The notion of writing about one, or about just a few children, was a similar impulse.
It's impossible to care about 12 million of anything. Human beings simply aren't wired to process data to this extent.
But we are very well prepared to understand one or two or half-a-dozen stories. My own family has ducked behind the big numbers by bringing a few children home; my book sneaks past the big numbers by making the intimate acquaintance of one foster mother, and observing the gales of child-life blowing back and forth across her dusty compound.
On my first return visit to Addis Ababa after the book was completed, I prepared to enjoy the children's company without relentlessly noting, memorizing, listening closer, gathering.
In the five years I'd been traveling to Ethiopia ? in the three years that I became a regular visitor to the little orphanage hidden within tall corrugated-tin walls ? I dragged camera bags large and small, notebooks and pens, briefcases and backpacks.

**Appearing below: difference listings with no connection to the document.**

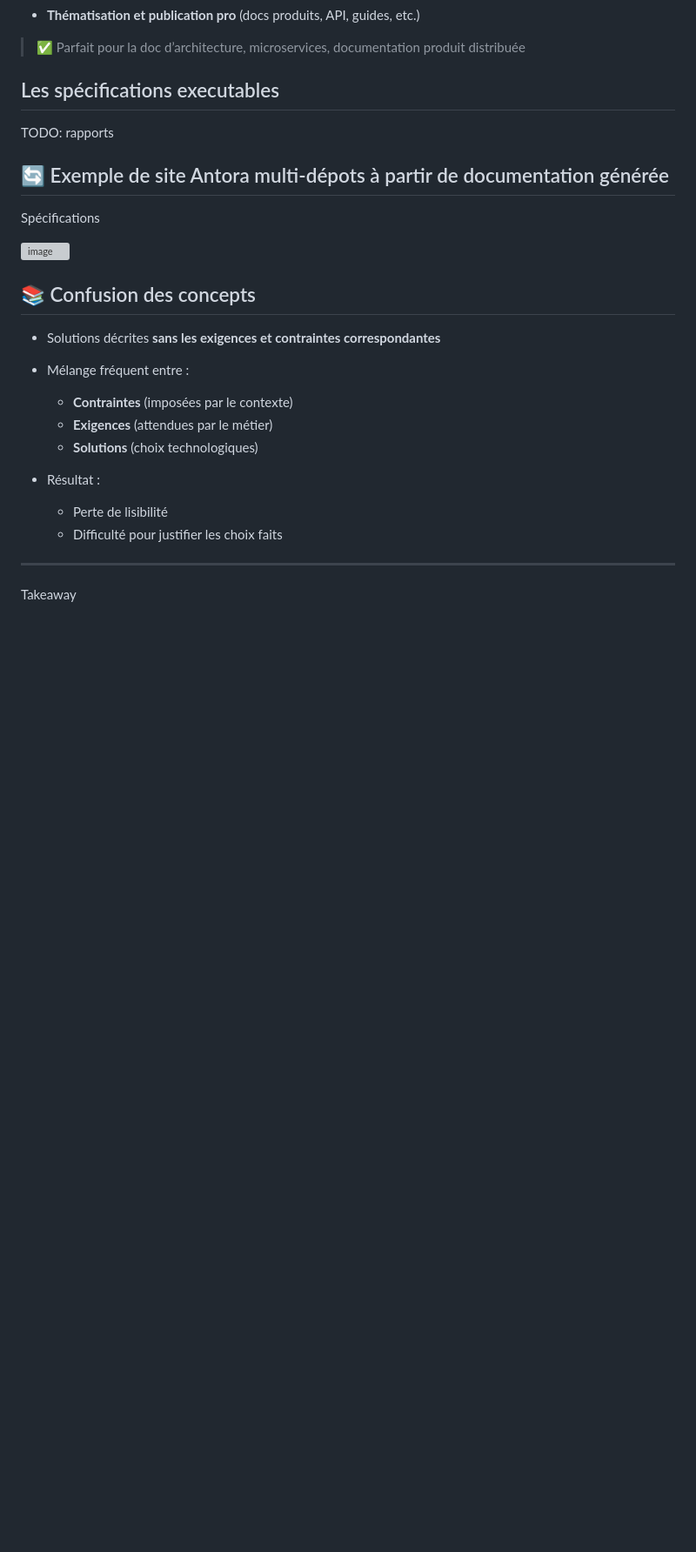
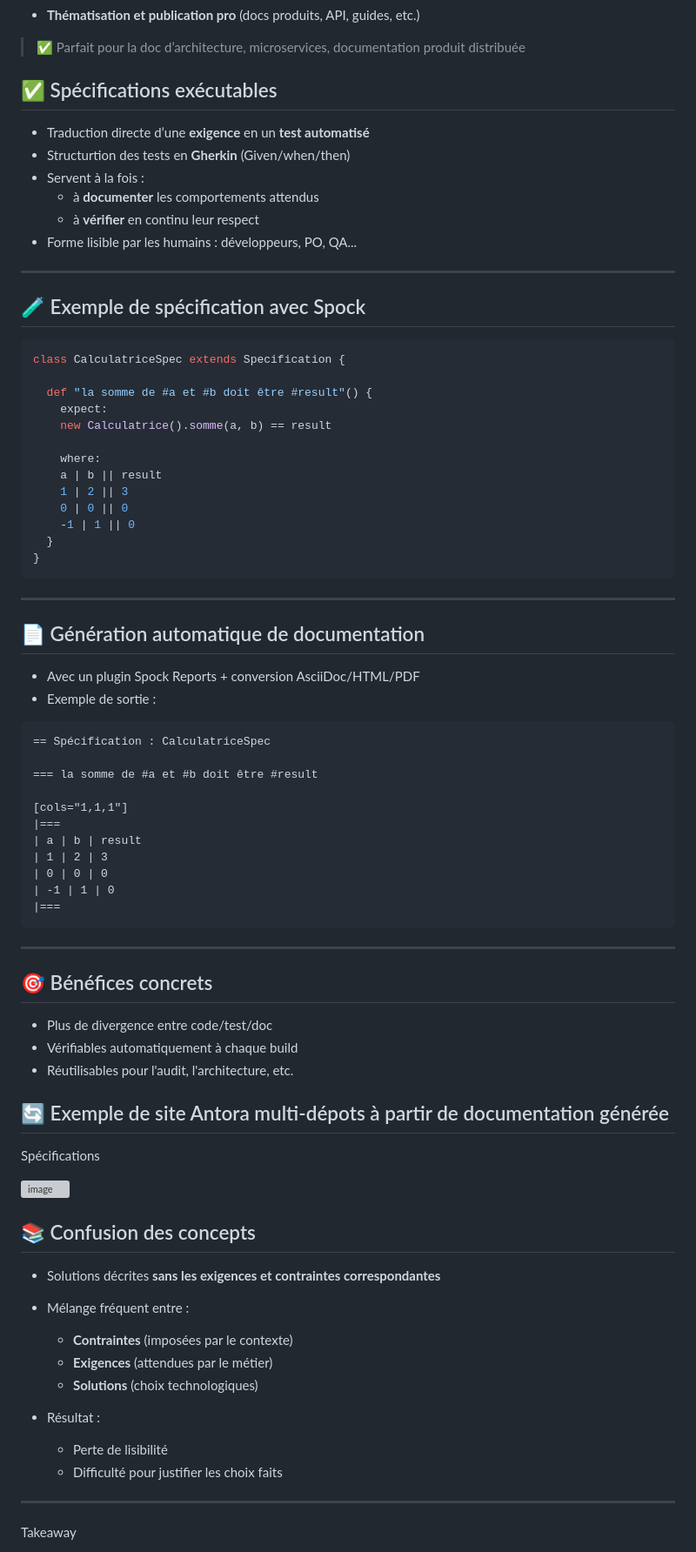
Before and after one commit to bflorat/meetup-arkup-juin-2025.github.io, a Markdown page: slides.md, the part around the change. Shown at 87% size. Drawn GitHub-style; blank space fills up the shorter version; grey boxes are pictures that could not be loaded.

````diff
--- a/slides.md
+++ b/slides.md
@@ -390,16 +390,68 @@ Répond à la plupart de ses critères :
 
 > ✅ Parfait pour la doc d’architecture, microservices, documentation produit distribuée
 
-## Les spécifications executables
+## ✅ Spécifications exécutables
 
-TODO: rapports
+- Traduction directe d’une **exigence** en un **test automatisé**
+- Structurtion des tests en **Gherkin** (Given/when/then)
+- Servent à la fois :
+  - à **documenter** les comportements attendus
+  - à **vérifier** en continu leur respect
+- Forme lisible par les humains : développeurs, PO, QA...
+
+---
+
+## 🧪 Exemple de spécification avec Spock
+
+```groovy
+class CalculatriceSpec extends Specification {
+
+  def "la somme de #a et #b doit être #result"() {
+    expect:
+    new Calculatrice().somme(a, b) == result
+
+    where:
+    a | b || result
+    1 | 2 || 3
+    0 | 0 || 0
+    -1 | 1 || 0
+  }
+}
+```
+
+---
+
+## 📄 Génération automatique de documentation
+
+- Avec un plugin Spock Reports + conversion AsciiDoc/HTML/PDF
+- Exemple de sortie :
+
+```adoc
+== Spécification : CalculatriceSpec
+
+=== la somme de #a et #b doit être #result
+
+[cols="1,1,1"]
+|===
+| a | b | result
+| 1 | 2 | 3
+| 0 | 0 | 0
+| -1 | 1 | 0
+|===
+```
+---
+
+## 🎯 Bénéfices concrets
+
+- Plus de divergence entre code/test/doc
+- Vérifiables automatiquement à chaque build
+- Réutilisables pour l'audit, l'architecture, etc.
 
 ## 🔄 Exemple de site Antora multi-dépots à partir de documentation générée
 
 Spécifications
 
 ![image](https://github.com/user-attachments/assets/7c71d669-94e1-4f3c-b4b5-9b0ca23da1d4)
-
 
 
 ## 📚 Confusion des concepts
````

This time, I thought, I will just live among them. I will just be.
But I found, this past July, that it isn't easy to turn off the internal journalistic mechanisms of watching and noting. Everywhere I turned, there were scenes; every toddler, raising its arms to be lifted, came with a story. Every glance down the road told my trained eye that all was not normal here; this ancient and handsome country was under siege. Against my own intentions, I gathered scenes and anecdotes.
Two beggars held down regular spots on the muddy shoulder of the road across from my small hotel. Every morning, I opened the curtains and they were there, squatting between the paved road and a line of parked transport trucks.
In hot sunshine or grey downpour, the two young women ? in flip-flops and long shawls ? were there. One nursed a baby while keeping her four-year-old son away from speeding cars; the other had a son of about three. The women squatted ten yards apart, in competition for the occasional hand-out from strangers. Two of the truck's tires had no hubcaps, and each little boy had claimed a truck tire as his hide-out. Each climbed up into the tire wheel and played that it was a fort, or reclined to enjoy the view, or had a bite of lunch.
One morning, I heard crying in the street. I ran to the window and saw what had happened: the four-year-old had usurped the three-year-old’s tire. While the younger boy stomped about screaming, the older boy ignored him. I saw the young women look at each other. They stood up and met halfway. Gently they extricated the hijacker and showed him to his tire; they restored the displaced boy to his rightful tire. Then they stood chatting, one with a baby on her hip. They looked like young mothers at a playground or a preschool anywhere in the world.
Statistics suggest they were likely widows of AIDS, both possibly HIV-positive. One, two, or all three of their children might be HIV-positive as well. Once they had been housewives or had had jobs; widowhood, stigma, and weakness had deprived them of their livelihoods. They visited together for another moment, before the obligations of earning a living drew each back to her accustomed spot in the mud, where she resumed squatting and begging.
When I think of those big numbers now ? the 12 million ? the 12 followed by six zeroes ? I see those zeroes as the huge tires of a cross-continental truck. Inside the wheel of each of those tremendous zeroes, a little boy or girl is playing.
BUT NO FERRETS
"How can it be possible," my children are asking, "that all these years, whenever we ask if we can have a ferret, you say, 'No, they're too much trouble,' but when Lee calls from Ethiopia to ask if we can have two more brothers, you say 'OK'!?"
"That is odd," I have to agree.
"And they’re really coming, Daniel and Yosef?"
"Yes, they're coming."
"So, can we have a ferret?"
"They're too much trouble."